Yet evidence is growing that companies are devoting far less money to workers than to stock buybacks that benefit their shareholders, at a time when the top 10 percent of families own more than four-fifths of all stocks. While media tallies show companies have issued about $6 billion in bonuses, they have already announced $171 billion in stock buybacks in 2018, a record high and over double the level at this point last year. Spending on buybacks almost certainly will remain elevated, because executives feel a kind of arms-race pressure to lift their own stock prices while other companies are doing the same. “Once some companies start doing it, people say, ‘We’ve got to keep up,’” said William Lazonick, an economist at the University of Massachusetts, Lowell, who has studied buybacks.

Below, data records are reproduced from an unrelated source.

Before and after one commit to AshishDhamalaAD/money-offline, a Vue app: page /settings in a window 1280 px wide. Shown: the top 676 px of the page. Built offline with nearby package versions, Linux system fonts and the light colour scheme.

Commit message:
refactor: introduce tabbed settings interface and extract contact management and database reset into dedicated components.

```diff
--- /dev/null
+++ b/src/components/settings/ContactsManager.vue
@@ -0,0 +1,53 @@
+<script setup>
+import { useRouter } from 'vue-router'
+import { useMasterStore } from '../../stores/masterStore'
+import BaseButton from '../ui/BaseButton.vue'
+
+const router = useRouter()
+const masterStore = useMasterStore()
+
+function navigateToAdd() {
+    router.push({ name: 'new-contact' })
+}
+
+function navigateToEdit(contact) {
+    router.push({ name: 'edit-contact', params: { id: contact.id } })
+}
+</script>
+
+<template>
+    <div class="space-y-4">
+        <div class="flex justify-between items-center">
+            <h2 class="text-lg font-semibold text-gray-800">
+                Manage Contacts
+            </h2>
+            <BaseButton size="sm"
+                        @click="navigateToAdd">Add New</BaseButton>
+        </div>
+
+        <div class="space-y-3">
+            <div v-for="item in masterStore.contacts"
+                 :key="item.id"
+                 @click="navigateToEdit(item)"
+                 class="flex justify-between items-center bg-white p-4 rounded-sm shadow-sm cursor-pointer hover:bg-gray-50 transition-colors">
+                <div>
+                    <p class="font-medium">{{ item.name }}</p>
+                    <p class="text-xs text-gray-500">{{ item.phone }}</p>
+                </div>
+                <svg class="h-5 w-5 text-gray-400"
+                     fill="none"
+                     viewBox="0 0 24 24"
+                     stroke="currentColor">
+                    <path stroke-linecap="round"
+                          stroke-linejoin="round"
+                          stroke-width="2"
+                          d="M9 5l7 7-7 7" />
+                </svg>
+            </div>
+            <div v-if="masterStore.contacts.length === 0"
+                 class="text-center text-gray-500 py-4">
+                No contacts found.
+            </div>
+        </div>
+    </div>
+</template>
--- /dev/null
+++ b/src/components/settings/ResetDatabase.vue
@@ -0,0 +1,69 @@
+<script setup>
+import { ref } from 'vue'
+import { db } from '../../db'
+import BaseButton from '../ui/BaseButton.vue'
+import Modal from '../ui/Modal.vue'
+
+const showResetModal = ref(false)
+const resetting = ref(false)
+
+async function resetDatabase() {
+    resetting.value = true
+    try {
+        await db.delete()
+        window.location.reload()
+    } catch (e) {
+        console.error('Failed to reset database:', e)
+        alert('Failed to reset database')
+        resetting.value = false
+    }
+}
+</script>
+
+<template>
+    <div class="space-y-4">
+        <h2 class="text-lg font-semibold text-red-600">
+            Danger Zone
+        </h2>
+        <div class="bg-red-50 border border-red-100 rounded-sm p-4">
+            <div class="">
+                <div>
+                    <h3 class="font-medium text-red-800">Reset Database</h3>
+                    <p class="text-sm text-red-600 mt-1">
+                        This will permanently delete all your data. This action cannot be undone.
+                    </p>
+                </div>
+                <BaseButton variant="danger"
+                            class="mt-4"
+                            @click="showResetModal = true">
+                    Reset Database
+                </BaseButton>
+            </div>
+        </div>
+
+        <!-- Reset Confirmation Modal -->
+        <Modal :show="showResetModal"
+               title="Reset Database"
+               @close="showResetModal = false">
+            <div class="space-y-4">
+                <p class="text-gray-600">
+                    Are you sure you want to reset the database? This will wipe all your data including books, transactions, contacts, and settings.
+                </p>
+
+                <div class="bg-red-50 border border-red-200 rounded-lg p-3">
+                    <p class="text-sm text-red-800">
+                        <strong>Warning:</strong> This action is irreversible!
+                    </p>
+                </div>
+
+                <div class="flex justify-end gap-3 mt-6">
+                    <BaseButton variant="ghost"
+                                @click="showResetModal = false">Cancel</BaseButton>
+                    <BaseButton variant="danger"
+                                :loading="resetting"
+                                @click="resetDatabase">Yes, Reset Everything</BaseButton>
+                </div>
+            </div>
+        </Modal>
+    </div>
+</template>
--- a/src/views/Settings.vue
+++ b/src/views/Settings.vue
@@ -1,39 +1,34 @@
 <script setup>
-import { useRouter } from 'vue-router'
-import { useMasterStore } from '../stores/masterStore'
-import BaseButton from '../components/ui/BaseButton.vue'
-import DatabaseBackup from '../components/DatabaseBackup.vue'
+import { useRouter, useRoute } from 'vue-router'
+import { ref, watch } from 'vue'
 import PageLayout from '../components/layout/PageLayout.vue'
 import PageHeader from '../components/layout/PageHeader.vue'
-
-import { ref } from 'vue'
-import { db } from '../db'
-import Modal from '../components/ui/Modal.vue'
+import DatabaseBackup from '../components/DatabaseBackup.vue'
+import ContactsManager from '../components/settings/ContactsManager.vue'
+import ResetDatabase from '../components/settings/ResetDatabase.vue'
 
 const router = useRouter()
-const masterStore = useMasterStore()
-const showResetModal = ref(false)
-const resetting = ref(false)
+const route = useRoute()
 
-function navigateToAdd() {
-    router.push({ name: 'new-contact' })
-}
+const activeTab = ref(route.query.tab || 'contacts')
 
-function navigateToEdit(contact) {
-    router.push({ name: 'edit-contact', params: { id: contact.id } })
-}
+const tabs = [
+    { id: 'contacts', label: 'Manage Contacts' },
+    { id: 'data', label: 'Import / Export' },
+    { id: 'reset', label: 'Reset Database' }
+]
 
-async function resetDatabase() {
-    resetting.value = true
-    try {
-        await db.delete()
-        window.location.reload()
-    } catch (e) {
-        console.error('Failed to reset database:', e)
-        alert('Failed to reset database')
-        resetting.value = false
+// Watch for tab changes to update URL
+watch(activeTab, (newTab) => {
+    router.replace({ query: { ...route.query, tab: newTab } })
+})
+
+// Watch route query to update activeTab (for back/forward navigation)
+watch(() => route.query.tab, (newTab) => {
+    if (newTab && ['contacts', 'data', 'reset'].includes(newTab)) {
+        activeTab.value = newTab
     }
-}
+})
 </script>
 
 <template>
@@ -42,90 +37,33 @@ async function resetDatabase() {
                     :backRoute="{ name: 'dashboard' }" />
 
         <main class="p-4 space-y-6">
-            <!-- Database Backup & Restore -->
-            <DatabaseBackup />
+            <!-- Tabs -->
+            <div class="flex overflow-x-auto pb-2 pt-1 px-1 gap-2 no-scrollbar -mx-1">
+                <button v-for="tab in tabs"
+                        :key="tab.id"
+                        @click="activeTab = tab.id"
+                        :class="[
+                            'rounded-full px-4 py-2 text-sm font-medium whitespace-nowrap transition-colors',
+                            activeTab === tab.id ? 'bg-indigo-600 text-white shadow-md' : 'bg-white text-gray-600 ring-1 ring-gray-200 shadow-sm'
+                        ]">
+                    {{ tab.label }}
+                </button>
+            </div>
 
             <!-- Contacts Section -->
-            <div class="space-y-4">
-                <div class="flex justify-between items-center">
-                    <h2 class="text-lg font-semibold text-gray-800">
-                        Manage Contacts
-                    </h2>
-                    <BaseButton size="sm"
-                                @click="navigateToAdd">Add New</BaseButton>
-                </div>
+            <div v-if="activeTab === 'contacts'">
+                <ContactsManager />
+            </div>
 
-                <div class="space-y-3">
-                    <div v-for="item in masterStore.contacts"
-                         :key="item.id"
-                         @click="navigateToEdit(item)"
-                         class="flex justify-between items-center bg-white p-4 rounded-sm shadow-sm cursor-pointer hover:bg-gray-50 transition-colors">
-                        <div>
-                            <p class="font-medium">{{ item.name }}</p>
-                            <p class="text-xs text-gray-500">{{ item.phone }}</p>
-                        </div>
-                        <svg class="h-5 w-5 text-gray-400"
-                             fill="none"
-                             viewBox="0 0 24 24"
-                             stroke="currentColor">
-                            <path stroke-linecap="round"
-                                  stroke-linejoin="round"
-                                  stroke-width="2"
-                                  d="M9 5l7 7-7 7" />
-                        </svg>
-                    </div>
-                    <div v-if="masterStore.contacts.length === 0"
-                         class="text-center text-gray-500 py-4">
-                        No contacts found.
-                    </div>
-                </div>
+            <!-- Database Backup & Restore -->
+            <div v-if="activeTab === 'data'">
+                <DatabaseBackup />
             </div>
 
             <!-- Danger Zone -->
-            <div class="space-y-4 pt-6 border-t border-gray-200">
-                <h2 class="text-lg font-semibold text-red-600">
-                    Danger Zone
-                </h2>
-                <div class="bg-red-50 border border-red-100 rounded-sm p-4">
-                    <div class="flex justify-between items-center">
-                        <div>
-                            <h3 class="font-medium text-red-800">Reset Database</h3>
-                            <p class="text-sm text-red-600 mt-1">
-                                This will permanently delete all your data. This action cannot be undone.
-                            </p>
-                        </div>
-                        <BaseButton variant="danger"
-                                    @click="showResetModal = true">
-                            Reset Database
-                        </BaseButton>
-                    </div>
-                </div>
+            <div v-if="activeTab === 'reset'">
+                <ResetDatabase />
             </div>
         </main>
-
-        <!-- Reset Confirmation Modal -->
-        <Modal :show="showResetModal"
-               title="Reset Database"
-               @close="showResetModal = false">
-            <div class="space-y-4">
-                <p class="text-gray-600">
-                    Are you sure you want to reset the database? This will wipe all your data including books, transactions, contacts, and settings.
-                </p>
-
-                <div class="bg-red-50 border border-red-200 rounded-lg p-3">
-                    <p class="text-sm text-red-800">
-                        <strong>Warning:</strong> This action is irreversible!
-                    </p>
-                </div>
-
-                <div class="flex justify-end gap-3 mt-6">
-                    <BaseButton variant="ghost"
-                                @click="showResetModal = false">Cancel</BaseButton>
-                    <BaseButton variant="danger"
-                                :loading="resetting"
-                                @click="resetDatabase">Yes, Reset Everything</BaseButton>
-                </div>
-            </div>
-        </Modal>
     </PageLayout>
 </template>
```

As Donovan notes, Republicans have succeeded more in convincing Americans the tax cuts will benefit the overall economy than they have in persuading them it will benefit their personal bottom line. In the SurveyMonkey/Times survey, half of Americans still said they did not expect any financial benefit from it. Republicans are working every day to improve that number with the conviction that it represents their best chance of building a levee against a potential Democratic wave in November. That’s something Democrats would forget at their peril, even as they careen through the daily maelstroms surrounding Trump.